Hearthside Grove Sites

I wanted to post some of my images of the sites at Hearthside Grove. Not all of the sites look like these ones, but most of them do. In a way, it reminds me of how Disney might choose to design a luxury motorcoach resort. Everything here was just so, well, perfect!

Retirement Card

We don’t have one. A retirement card that is. At least not yet.

When we left Hearthside Grove, we wanted to stay in touch with our new friends. Email is a way of keeping in touch. Our blog is another way of keeping in touch.

Most of our friends had retirement cards. Looks like we will need to make some up as well for the future.

Homeward Bound

Our last day at Hearthside Grove. The weather for the past two weeks has been incredible. Lots of sunshine and very warm temperatures.

The sense of community here has been far different than I imagined. Friendships formed quickly. Dinners, day trips, get togethers, and connecting with people as we walked around the resort.

Ken and Carol, Lou and Pam, Dave and Daphne, Moe and Cindy, Barry and Iris, Gary and Suzan, Rita. These were a few of the many people we connected with during our time here.

Most of the people we have met are retired. Not surprising given that we are vacationing in mid-September. And all have been very successful in their careers. Such amazing life stories.

It has given us a glimpse into what our retirement will look like and we are very excited about beginning that part of our journey.

When we said good-bye to one of our new friends, she described Hearthside Grove as a paradise. And she is right. This has been such an amazing experience for us. We would certainly buy a lot but for the location. As Canadians, we need to winter south.

That said, many of our friends here at Hearthside also have lots in California at Desert Shores and at Motorcoach Country Club. That is where they winter.

We are planning to spend a few months down there at one, or perhaps both, of those resorts in the early part of 2019. I hope we will see many of our new friends again.

On Or Off The Roof?

In July of this year, I made it to the top of the roof of our coach. It wasn’t the first time.
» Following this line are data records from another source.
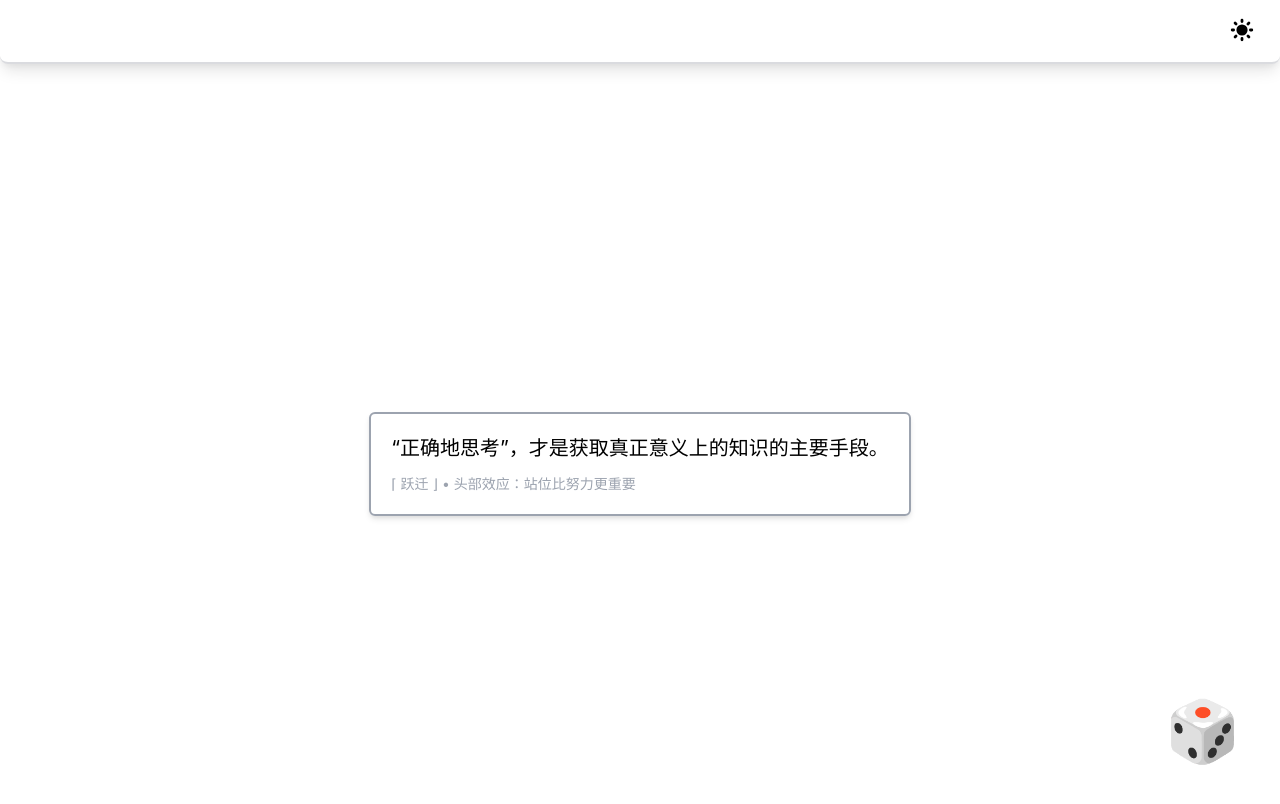
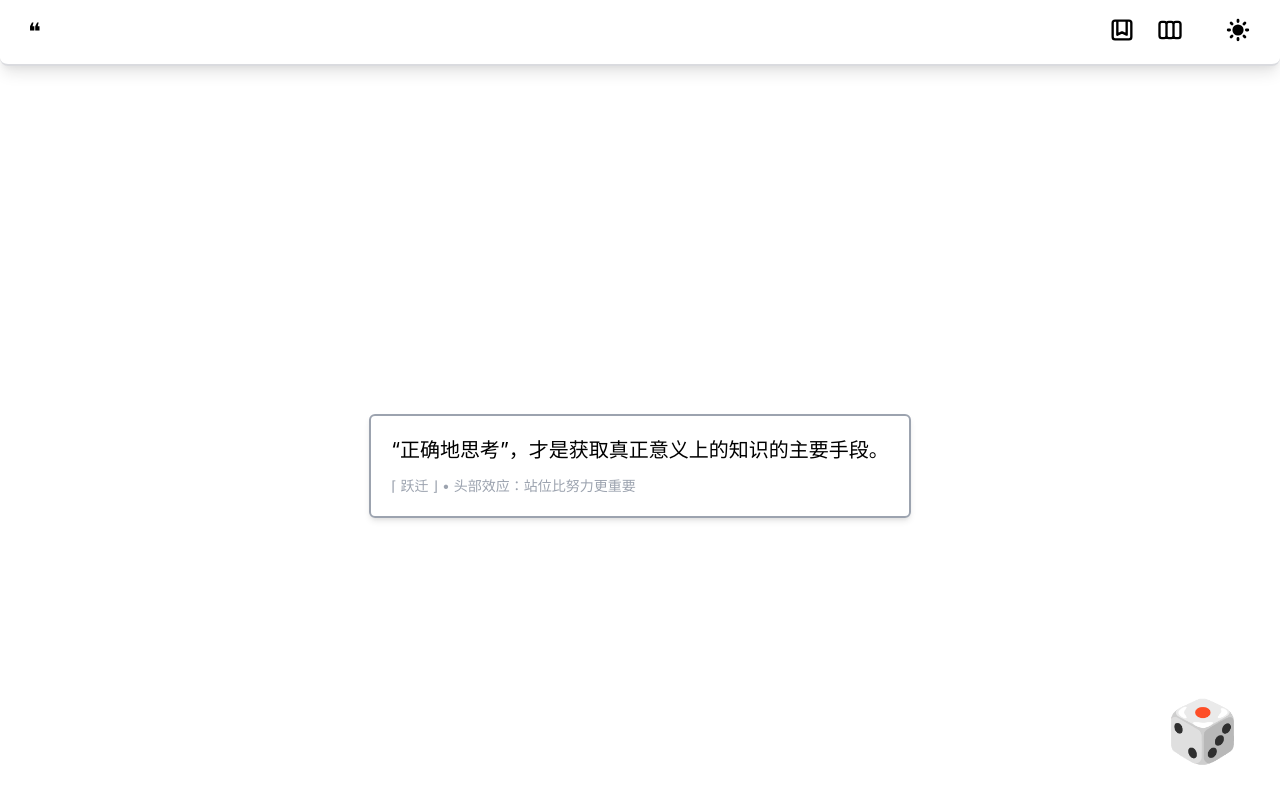
Before and after one commit to JooYoo/next-quote, a Next.js app: page / in a window 1280 px wide. Shown: the top 804 px of the page. Built offline with nearby package versions, Linux system fonts and the light colour scheme.

Commit message:
style: navbar nav-icons

```diff
--- a/components/Layout.tsx
+++ /dev/null
@@ -1,13 +0,0 @@
-import ThemeToggle from './ThemeToggle';
-import Navbar from './Navbar';
-
-const Layout = ({ children }: any) => {
-  return (
-    <div>
-      <Navbar />
-      {children}
-    </div>
-  );
-};
-
-export default Layout;
--- a/components/Navbar.tsx
+++ b/components/Navbar.tsx
@@ -1,8 +1,25 @@
+import Link from 'next/link';
 import ThemeToggle from './ThemeToggle';
+import { ViewBoardsIcon, BookmarkAltIcon } from '@heroicons/react/outline';
 
 const Navbar = () => {
   return (
-    <div className="w-screen h-16 border-b-2 border-gray-500 border-opacity-25 rounded-lg shadow-lg">
+    <div className="flex flex-row gap-10 place-content-end py-4 px-7 border-b-2 border-gray-500 border-opacity-25 rounded-lg shadow-lg">
+      <div className="flex flex-grow justify-between">
+        {/* <Link href="/"> */}
+        <span className="text-2xl" role="button">
+          ❝
+        </span>
+        {/* </Link> */}
+        <div className="flex flex-row gap-5">
+          {/* <Link href="/"> */}
+          <BookmarkAltIcon className="w-7 h-7" role="button" />
+          {/* </Link> */}
+          {/* <Link href="/books"> */}
+          <ViewBoardsIcon className="w-7 h-7" role="button" />
+          {/* </Link> */}
+        </div>
+      </div>
       <ThemeToggle />
     </div>
   );
--- a/components/ThemeToggle.tsx
+++ b/components/ThemeToggle.tsx
@@ -38,7 +38,7 @@ const ThemeToggle = () => {
     }
   };
 
-  return <div className="absolute top-4 right-6">{renderThemeChnager()}</div>;
+  return <div>{renderThemeChnager()}</div>;
 };
 
 export default ThemeToggle;
--- /dev/null
+++ b/layout/Layout.tsx
@@ -0,0 +1,13 @@
+import ThemeToggle from '../components/ThemeToggle';
+import Navbar from '../components/Navbar';
+
+const Layout = ({ children }: any) => {
+  return (
+    <div className="flex flex-col h-screen">
+      <Navbar />
+      <div className="flex-1 overflow-y-auto">{children}</div>
+    </div>
+  );
+};
+
+export default Layout;
--- a/pages/_app.tsx
+++ b/pages/_app.tsx
@@ -1,7 +1,7 @@
 import '../styles/globals.scss';
 import { ThemeProvider } from 'next-themes';
 import type { AppProps } from 'next/app';
-import Layout from '../components/Layout';
+import Layout from '../layout/Layout';
 
 function MyApp({ Component, pageProps }: AppProps) {
   return (
```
I’ve been up there a few times.

I go up to clean the roof and to apply a sealant. It is always a bit of a stretch getting up there. I use a step ladder that can double as an extension ladder. The extension won’t go above the roof line so it requires a leg-over and a pull-over to get my body up and across.

Although I am still fit at sixty, I have found myself wondering about my personal safety clambering up to the top of the coach.

In coming up to Hearthside Grove, I was prepared to wash and wax our coach myself. I decided against doing so. For about $400, Superior Coach Detailing did an awesome job and I did not have to worry about getting up on the roof.

But the question remains: on or off the roof?

We have enjoyed making some new friends at the resort and one person we met had a tragedy happen in her life. When I mentioned that I was planning on doing some work on the roof of our coach, she was very blunt with me. She told me to stay off the roof.

Last year, her husband was doing some work on the roof of their motorhome. He slipped and fell from the top of their coach. He died from the injuries sustained in the fall.

I am rethinking the need to go up there now. Especially if I can hire a crew of younger and more experienced people to deal with any maintenance items on the roof.

So Many Buses

This is our coach, the Castaway. We are in our second year with the coach and we love it. It is a beautiful machine inside and out. Travelling through Canada and even through much of the U.S., we often stand out in a crowd especially if we are in a mixed park. And by that, I mean a park with other types of RVs like travel trailers and 5th wheels.

At Hearthside Grove, our bus would be in the middle of the pack between older Class A coaches and the high-end motorhomes. Hearthside Grove is a Class A park and they request coaches be 10 years of age or newer. Although they will accept Class A coaches in good condition that are older than 10 years. There are many older Class A coaches in the park right now.

I have never seen as many Prevost coaches in one place. Ever.

Some date back 10 or 15 years. Most are relatively new. The new ones price out in the $2 million range. The buses do depreciate relatively quickly however even a 10-year-old Prevost will fetch upwards of $750 thousand.

Without further ado, here are some of the Prevost buses at Hearthside.

First up, a convoy of Prevost buses leaving the resort for a Prevost rally in Quebec City. Yes, indeed, Canadian buses are the best. However, there are no conversion companies in Canada. If you want a Prevost motorcoach, you will be dealing with companies like Marathon in the U.S.

Here are a number of other coaches hidden away on various sites around the park. I have included a Newmar coach made by the same company who built our Dutch Star. The King Air is Newmar’s top of the line and easily crosses the million-dollar mark when purchased new.

A few more Prevost buses.